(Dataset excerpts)
+===+
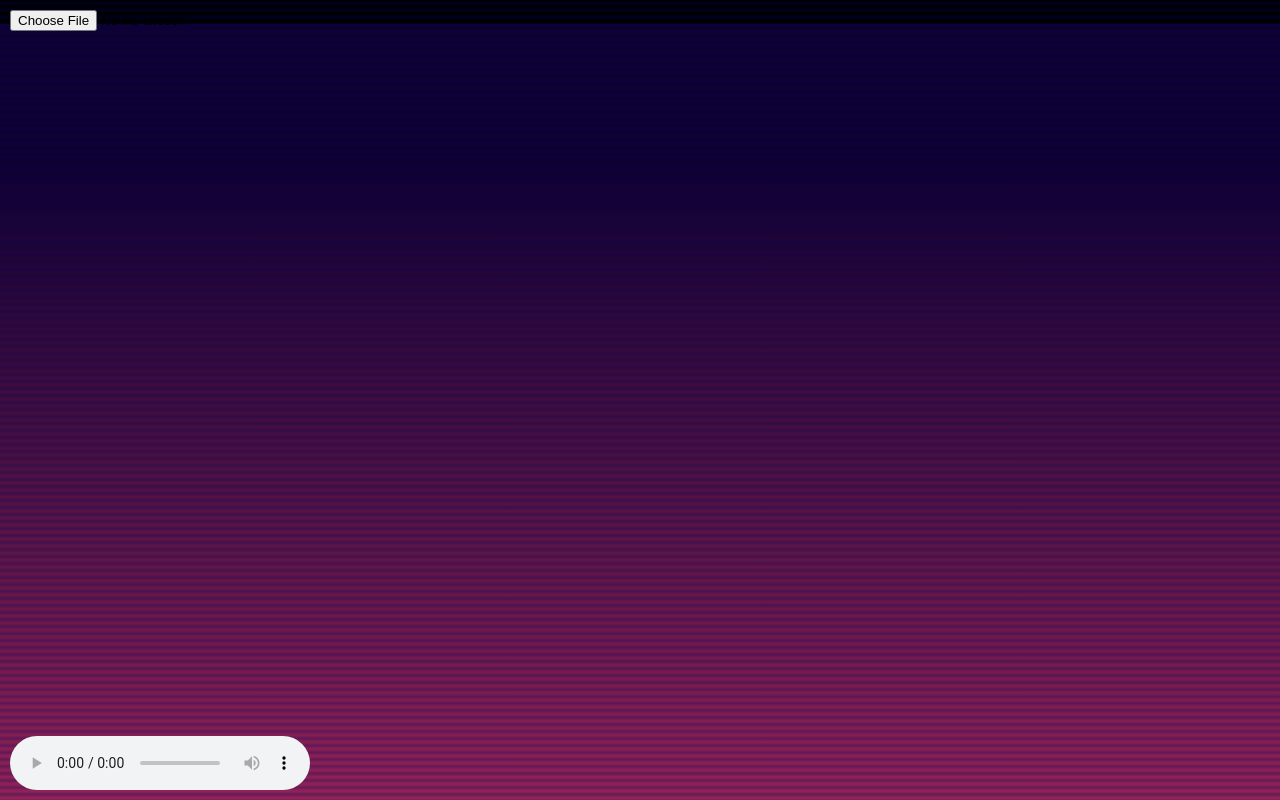
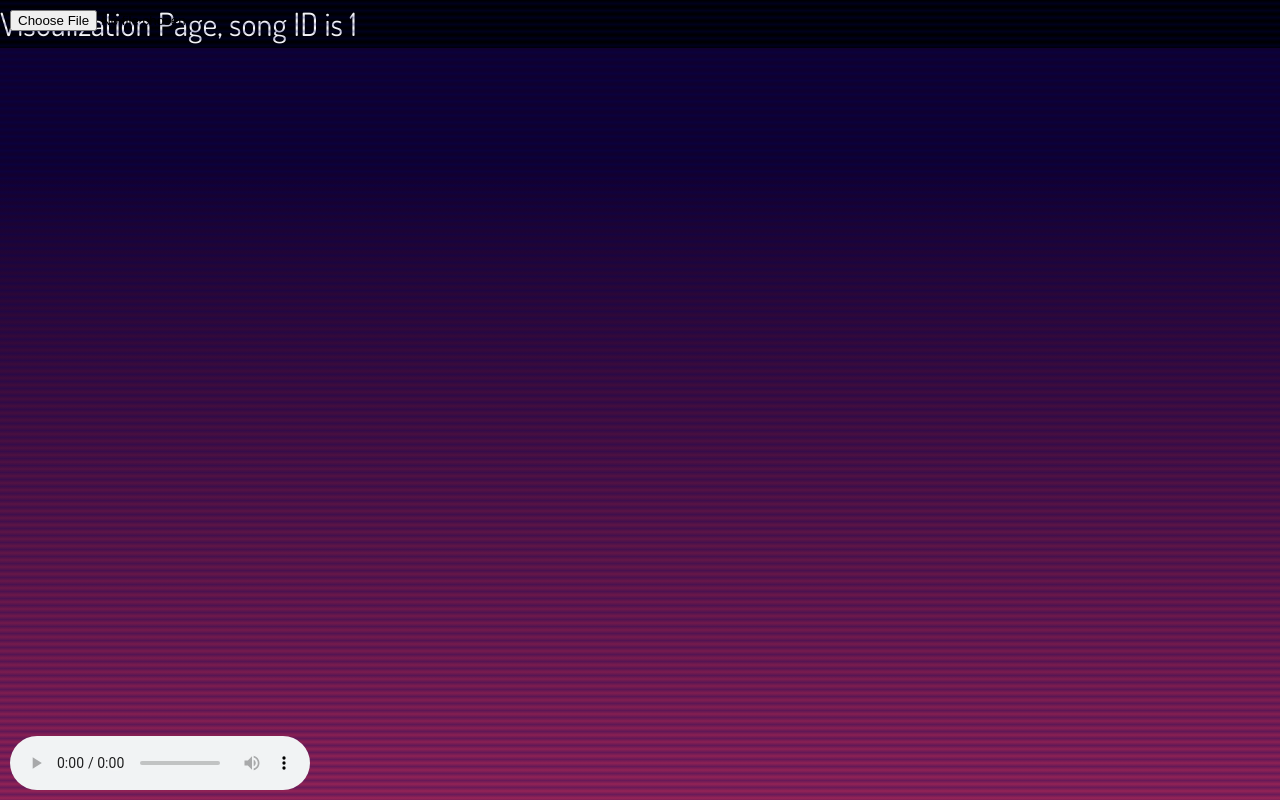
Before and after one commit to LucilleN/synesthete, a React (Create React App) app: page /visualization/1 in a window 1280 px wide. Built offline with nearby package versions, Linux system fonts and the light colour scheme; the HTML template or start-up script is replaced by a standard one.

Commit message:
Add redirect from selecting search result to Visualization page with songID in match.params

```diff
--- a/src/pages/Search.js
+++ b/src/pages/Search.js
@@ -2,6 +2,7 @@ import React, { useState } from 'react'
 import Grid from '@material-ui/core/Grid'
 import Typography from '@material-ui/core/Typography'
 import { withStyles } from '@material-ui/core/styles'
+import { Redirect } from 'react-router-dom';
 
 import SearchResults from '../components/SearchResults'
 
@@ -51,9 +52,11 @@ const SearchForm = (props) => {
 
   const { classes } = props
 
-  const [error, setError] = useState(null)
+  const [error, setError] = useState(null) // so it's const even though error can change?
   const [query, setQuery] = useState('')
   const [songs, setSongs] = useState([])
+  const [songSelected, setSongSelected] = useState(false)
+  const [songID, setSongID] = useState(null)
 
   const handleQueryChange = event => setQuery(event.target.value)
 
@@ -77,7 +80,11 @@ const SearchForm = (props) => {
   const handleTrackSelect = (event) => {
     // do api stuff
     console.log(`CALLED HANDLE TRACK SELECT: selected track id ${event.target.id}`)
+    setSongSelected(true)
+    setSongID(event.target.id)
   }
+
+  if (!songSelected) {
 
     return (
       <form className={classes.searchForm} onSubmit={performQuery}>
@@ -106,5 +113,11 @@ const SearchForm = (props) => {
       </form>
     )
   }
+  else {
+    return (
+      <Redirect to={`/visualization/${songID}`} />
+    )
+  }
+}
 
 export default withStyles(styles)(SearchForm)
--- a/src/pages/Visualization.js
+++ b/src/pages/Visualization.js
@@ -1,4 +1,4 @@
-import React, { useState } from 'react'
+import React, { useState, useEffect } from 'react'
 import Typography from '@material-ui/core/Typography'
 import { withStyles } from '@material-ui/core/styles'
 
@@ -49,15 +49,29 @@ const styles = theme => ({
   '@keyframes bg': {
     from: { backgroundPosition: '0 0' },
     to: { backgroundPosition: '8px 8px' }
+  },
+  title: {
+    color: theme.palette.white,
+    fontSize: '2rem'
   }
 })
 
 const Visualization = props => {
   const { classes } = props
+
+  const [songID, setSongID] = useState(null)
+
+  // is this how you do a componentDidMount with hooks?
+  useEffect(() => {
+    const { songID } = props.match.params
+    setSongID(songID)
+    // Use this later for real API stuff
+  })
+
   return (
     <div className={classes.root}>
-      <Typography>
-        Visualization Page
+      <Typography className={classes.title}>
+        Visualization Page, song ID is {songID}
       </Typography>
       <input type="file" id="file-input" accept="audio/*,video/*,image/*" className={classes.fileInput}/>
       <canvas id="canvas" width="300" height="300" className={classes.canvas}></canvas>
```
Lines whose indentation alone changed are shown as unchanged.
+===+
| Directions for this task |
Check each line of the data above for the word "classes" and copy the ones where it is found.

| Answer section |
   const { classes } = props
       <form className={classes.searchForm} onSubmit={performQuery}>
   const { classes } = props
     <div className={classes.root}>
+      <Typography className={classes.title}>
       <input type="file" id="file-input" accept="audio/*,video/*,image/*" className={classes.fileInput}/>
       <canvas id="canvas" width="300" height="300" className={classes.canvas}></canvas>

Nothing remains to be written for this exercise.